Provided data ▸
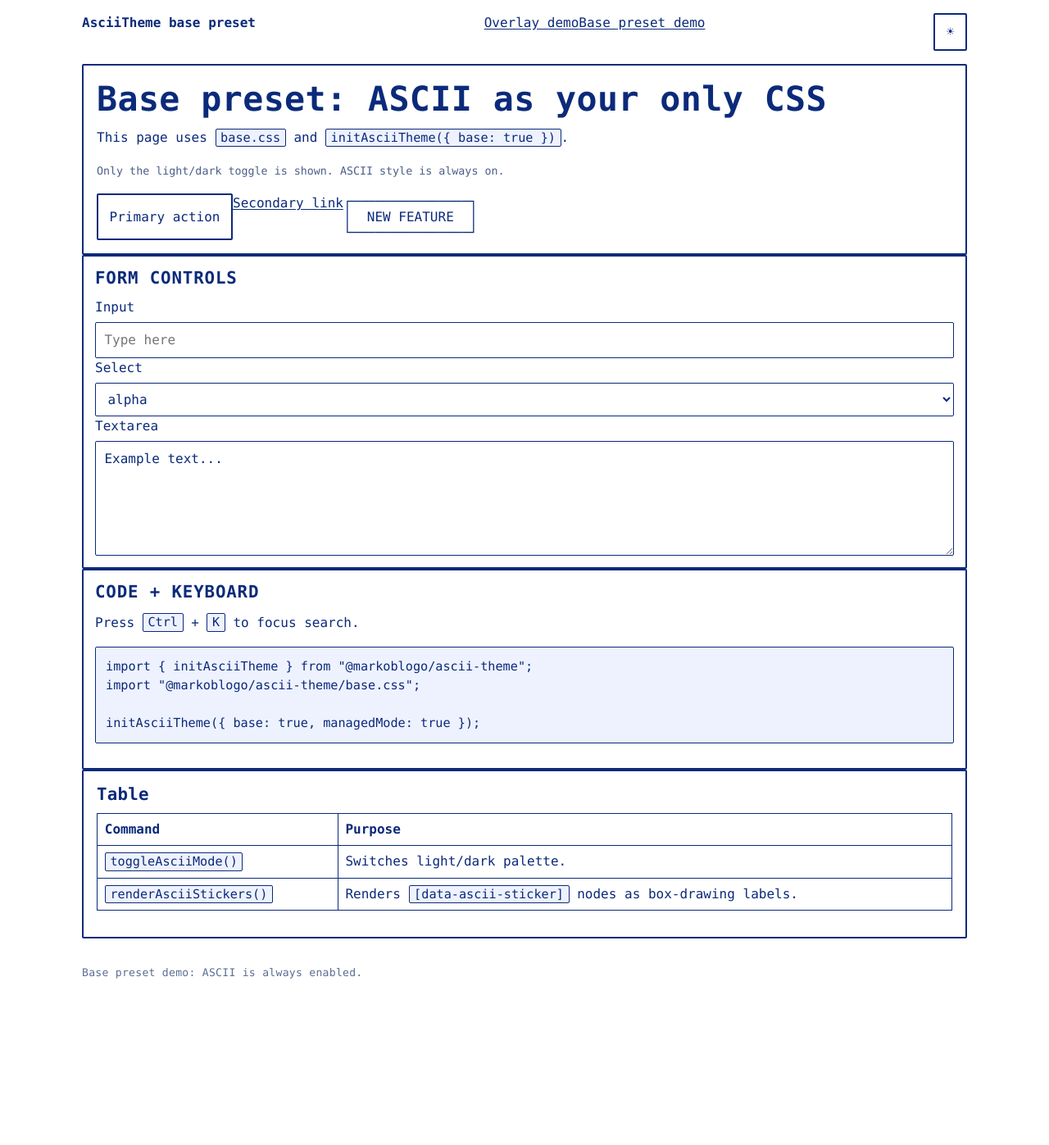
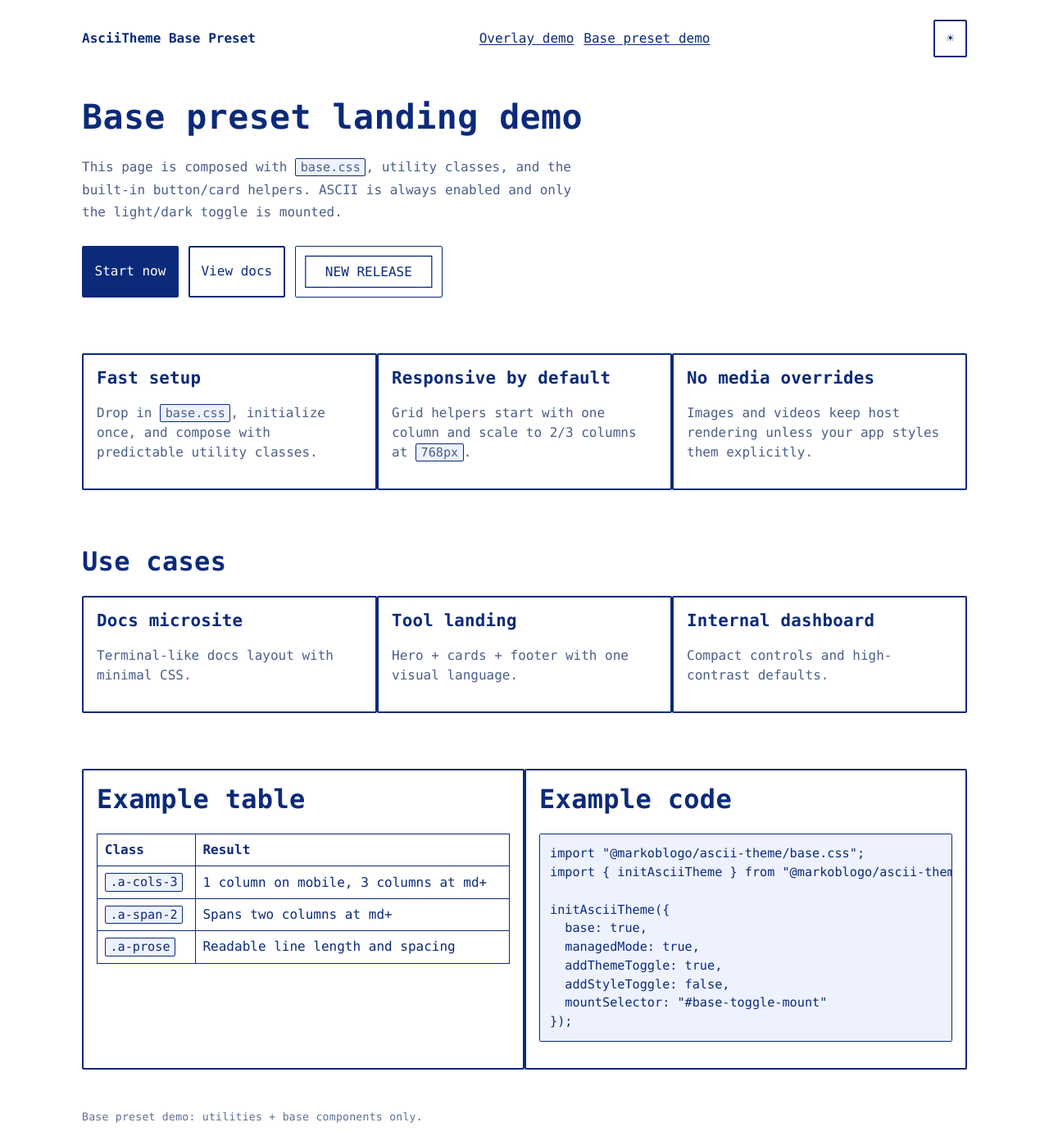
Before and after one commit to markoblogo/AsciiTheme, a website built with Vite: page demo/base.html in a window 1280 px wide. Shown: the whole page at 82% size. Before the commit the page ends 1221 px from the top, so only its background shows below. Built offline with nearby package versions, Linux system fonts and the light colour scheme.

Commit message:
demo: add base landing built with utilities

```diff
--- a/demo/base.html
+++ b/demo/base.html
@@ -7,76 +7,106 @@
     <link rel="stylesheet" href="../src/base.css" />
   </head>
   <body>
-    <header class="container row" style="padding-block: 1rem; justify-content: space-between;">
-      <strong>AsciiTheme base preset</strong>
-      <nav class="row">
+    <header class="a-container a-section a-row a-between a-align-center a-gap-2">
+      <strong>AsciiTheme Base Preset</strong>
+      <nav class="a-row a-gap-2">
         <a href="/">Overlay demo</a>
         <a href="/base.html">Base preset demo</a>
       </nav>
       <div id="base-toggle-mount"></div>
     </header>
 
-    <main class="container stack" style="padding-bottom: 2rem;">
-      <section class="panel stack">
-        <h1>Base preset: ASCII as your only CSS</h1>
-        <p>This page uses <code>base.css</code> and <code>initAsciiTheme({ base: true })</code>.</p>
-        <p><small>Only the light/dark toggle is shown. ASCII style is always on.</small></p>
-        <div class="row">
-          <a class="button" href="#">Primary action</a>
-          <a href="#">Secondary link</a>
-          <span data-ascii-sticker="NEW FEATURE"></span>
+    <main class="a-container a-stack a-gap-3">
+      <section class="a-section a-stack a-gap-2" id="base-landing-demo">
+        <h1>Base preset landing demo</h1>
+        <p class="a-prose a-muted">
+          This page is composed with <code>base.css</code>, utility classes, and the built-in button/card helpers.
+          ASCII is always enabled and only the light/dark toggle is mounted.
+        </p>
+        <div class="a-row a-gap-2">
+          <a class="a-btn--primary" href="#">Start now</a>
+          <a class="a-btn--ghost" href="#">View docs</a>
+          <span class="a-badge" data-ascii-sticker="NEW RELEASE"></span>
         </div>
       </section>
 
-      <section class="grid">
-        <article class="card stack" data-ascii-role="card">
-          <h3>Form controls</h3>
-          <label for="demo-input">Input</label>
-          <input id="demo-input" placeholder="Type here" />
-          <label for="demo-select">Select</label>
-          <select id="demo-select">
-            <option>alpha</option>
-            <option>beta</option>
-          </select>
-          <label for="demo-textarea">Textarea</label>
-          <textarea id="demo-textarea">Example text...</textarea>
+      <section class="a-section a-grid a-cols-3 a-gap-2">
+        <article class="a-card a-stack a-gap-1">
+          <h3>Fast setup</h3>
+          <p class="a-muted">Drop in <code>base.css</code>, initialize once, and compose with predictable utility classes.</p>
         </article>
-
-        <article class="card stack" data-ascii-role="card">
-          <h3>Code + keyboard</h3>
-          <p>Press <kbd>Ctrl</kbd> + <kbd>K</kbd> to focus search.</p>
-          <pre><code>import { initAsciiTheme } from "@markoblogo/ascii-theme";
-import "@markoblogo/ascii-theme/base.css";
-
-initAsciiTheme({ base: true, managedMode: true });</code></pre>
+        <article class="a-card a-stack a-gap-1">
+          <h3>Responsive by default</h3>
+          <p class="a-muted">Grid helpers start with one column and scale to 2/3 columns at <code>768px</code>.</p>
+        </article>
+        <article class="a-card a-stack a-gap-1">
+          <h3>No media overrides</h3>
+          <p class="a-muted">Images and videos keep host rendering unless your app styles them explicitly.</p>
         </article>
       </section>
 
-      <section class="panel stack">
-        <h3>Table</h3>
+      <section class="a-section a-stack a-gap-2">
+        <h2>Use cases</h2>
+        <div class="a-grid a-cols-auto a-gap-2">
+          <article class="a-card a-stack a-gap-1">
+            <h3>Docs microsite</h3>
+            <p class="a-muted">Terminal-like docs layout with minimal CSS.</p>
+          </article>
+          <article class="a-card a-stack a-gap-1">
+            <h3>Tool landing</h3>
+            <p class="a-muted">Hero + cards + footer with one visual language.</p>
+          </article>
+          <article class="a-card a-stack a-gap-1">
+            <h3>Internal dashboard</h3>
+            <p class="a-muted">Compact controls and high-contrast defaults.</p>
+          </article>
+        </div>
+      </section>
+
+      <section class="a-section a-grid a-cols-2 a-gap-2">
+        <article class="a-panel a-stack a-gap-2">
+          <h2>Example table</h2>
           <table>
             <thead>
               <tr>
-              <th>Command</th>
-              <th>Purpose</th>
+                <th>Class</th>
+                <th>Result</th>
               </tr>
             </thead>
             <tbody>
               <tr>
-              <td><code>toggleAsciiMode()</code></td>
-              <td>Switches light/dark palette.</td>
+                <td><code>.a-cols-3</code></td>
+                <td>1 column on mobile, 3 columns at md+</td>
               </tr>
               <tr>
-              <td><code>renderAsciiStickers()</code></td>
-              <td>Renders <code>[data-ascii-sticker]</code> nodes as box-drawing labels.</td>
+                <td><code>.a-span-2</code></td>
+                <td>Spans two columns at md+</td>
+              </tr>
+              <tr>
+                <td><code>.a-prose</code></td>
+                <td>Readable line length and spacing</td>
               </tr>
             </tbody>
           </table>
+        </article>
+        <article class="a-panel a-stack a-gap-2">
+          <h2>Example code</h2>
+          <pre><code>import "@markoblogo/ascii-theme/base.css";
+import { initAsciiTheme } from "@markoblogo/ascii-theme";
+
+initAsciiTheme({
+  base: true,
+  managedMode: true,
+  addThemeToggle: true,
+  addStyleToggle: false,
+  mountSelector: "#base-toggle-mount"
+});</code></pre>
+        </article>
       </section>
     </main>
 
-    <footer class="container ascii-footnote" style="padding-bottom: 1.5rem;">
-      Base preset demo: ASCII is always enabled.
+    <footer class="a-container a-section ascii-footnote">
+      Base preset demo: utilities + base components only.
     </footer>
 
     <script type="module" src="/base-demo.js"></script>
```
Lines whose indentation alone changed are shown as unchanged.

Exercise aim ▸
Set down the material exactly as given, but print none of the pictures.

Reply ▸
Before and after one commit to markoblogo/AsciiTheme, a website built with Vite: page demo/base.html in a window 1280 px wide. Shown: the whole page at 82% size. Before the commit the page ends 1221 px from the top, so only its background shows below. Built offline with nearby package versions, Linux system fonts and the light colour scheme.

Commit message:
demo: add base landing built with utilities

```diff
--- a/demo/base.html
+++ b/demo/base.html
@@ -7,76 +7,106 @@
     <link rel="stylesheet" href="../src/base.css" />
   </head>
   <body>
-    <header class="container row" style="padding-block: 1rem; justify-content: space-between;">
-      <strong>AsciiTheme base preset</strong>
-      <nav class="row">
+    <header class="a-container a-section a-row a-between a-align-center a-gap-2">
+      <strong>AsciiTheme Base Preset</strong>
+      <nav class="a-row a-gap-2">
         <a href="/">Overlay demo</a>
         <a href="/base.html">Base preset demo</a>
       </nav>
       <div id="base-toggle-mount"></div>
     </header>
 
-    <main class="container stack" style="padding-bottom: 2rem;">
-      <section class="panel stack">
-        <h1>Base preset: ASCII as your only CSS</h1>
-        <p>This page uses <code>base.css</code> and <code>initAsciiTheme({ base: true })</code>.</p>
-        <p><small>Only the light/dark toggle is shown. ASCII style is always on.</small></p>
-        <div class="row">
-          <a class="button" href="#">Primary action</a>
-          <a href="#">Secondary link</a>
-          <span data-ascii-sticker="NEW FEATURE"></span>
+    <main class="a-container a-stack a-gap-3">
+      <section class="a-section a-stack a-gap-2" id="base-landing-demo">
+        <h1>Base preset landing demo</h1>
+        <p class="a-prose a-muted">
+          This page is composed with <code>base.css</code>, utility classes, and the built-in button/card helpers.
+          ASCII is always enabled and only the light/dark toggle is mounted.
+        </p>
+        <div class="a-row a-gap-2">
+          <a class="a-btn--primary" href="#">Start now</a>
+          <a class="a-btn--ghost" href="#">View docs</a>
+          <span class="a-badge" data-ascii-sticker="NEW RELEASE"></span>
         </div>
       </section>
 
-      <section class="grid">
-        <article class="card stack" data-ascii-role="card">
-          <h3>Form controls</h3>
-          <label for="demo-input">Input</label>
-          <input id="demo-input" placeholder="Type here" />
-          <label for="demo-select">Select</label>
-          <select id="demo-select">
-            <option>alpha</option>
-            <option>beta</option>
-          </select>
-          <label for="demo-textarea">Textarea</label>
-          <textarea id="demo-textarea">Example text...</textarea>
+      <section class="a-section a-grid a-cols-3 a-gap-2">
+        <article class="a-card a-stack a-gap-1">
+          <h3>Fast setup</h3>
+          <p class="a-muted">Drop in <code>base.css</code>, initialize once, and compose with predictable utility classes.</p>
         </article>
-
-        <article class="card stack" data-ascii-role="card">
-          <h3>Code + keyboard</h3>
-          <p>Press <kbd>Ctrl</kbd> + <kbd>K</kbd> to focus search.</p>
-          <pre><code>import { initAsciiTheme } from "@markoblogo/ascii-theme";
-import "@markoblogo/ascii-theme/base.css";
-
-initAsciiTheme({ base: true, managedMode: true });</code></pre>
+        <article class="a-card a-stack a-gap-1">
+          <h3>Responsive by default</h3>
+          <p class="a-muted">Grid helpers start with one column and scale to 2/3 columns at <code>768px</code>.</p>
+        </article>
+        <article class="a-card a-stack a-gap-1">
+          <h3>No media overrides</h3>
+          <p class="a-muted">Images and videos keep host rendering unless your app styles them explicitly.</p>
         </article>
       </section>
 
-      <section class="panel stack">
-        <h3>Table</h3>
+      <section class="a-section a-stack a-gap-2">
+        <h2>Use cases</h2>
+        <div class="a-grid a-cols-auto a-gap-2">
+          <article class="a-card a-stack a-gap-1">
+            <h3>Docs microsite</h3>
+            <p class="a-muted">Terminal-like docs layout with minimal CSS.</p>
+          </article>
+          <article class="a-card a-stack a-gap-1">
+            <h3>Tool landing</h3>
+            <p class="a-muted">Hero + cards + footer with one visual language.</p>
+          </article>
+          <article class="a-card a-stack a-gap-1">
+            <h3>Internal dashboard</h3>
+            <p class="a-muted">Compact controls and high-contrast defaults.</p>
+          </article>
+        </div>
+      </section>
+
+      <section class="a-section a-grid a-cols-2 a-gap-2">
+        <article class="a-panel a-stack a-gap-2">
+          <h2>Example table</h2>
           <table>
             <thead>
               <tr>
-              <th>Command</th>
-              <th>Purpose</th>
+                <th>Class</th>
+                <th>Result</th>
               </tr>
             </thead>
             <tbody>
               <tr>
-              <td><code>toggleAsciiMode()</code></td>
-              <td>Switches light/dark palette.</td>
+                <td><code>.a-cols-3</code></td>
+                <td>1 column on mobile, 3 columns at md+</td>
               </tr>
               <tr>
-              <td><code>renderAsciiStickers()</code></td>
-              <td>Renders <code>[data-ascii-sticker]</code> nodes as box-drawing labels.</td>
+                <td><code>.a-span-2</code></td>
+                <td>Spans two columns at md+</td>
+              </tr>
+              <tr>
+                <td><code>.a-prose</code></td>
+                <td>Readable line length and spacing</td>
               </tr>
             </tbody>
           </table>
+        </article>
+        <article class="a-panel a-stack a-gap-2">
+          <h2>Example code</h2>
+          <pre><code>import "@markoblogo/ascii-theme/base.css";
+import { initAsciiTheme } from "@markoblogo/ascii-theme";
+
+initAsciiTheme({
+  base: true,
+  managedMode: true,
+  addThemeToggle: true,
+  addStyleToggle: false,
+  mountSelector: "#base-toggle-mount"
+});</code></pre>
+        </article>
       </section>
     </main>
 
-    <footer class="container ascii-footnote" style="padding-bottom: 1.5rem;">
-      Base preset demo: ASCII is always enabled.
+    <footer class="a-container a-section ascii-footnote">
+      Base preset demo: utilities + base components only.
     </footer>
 
     <script type="module" src="/base-demo.js"></script>
```
Lines whose indentation alone changed are shown as unchanged.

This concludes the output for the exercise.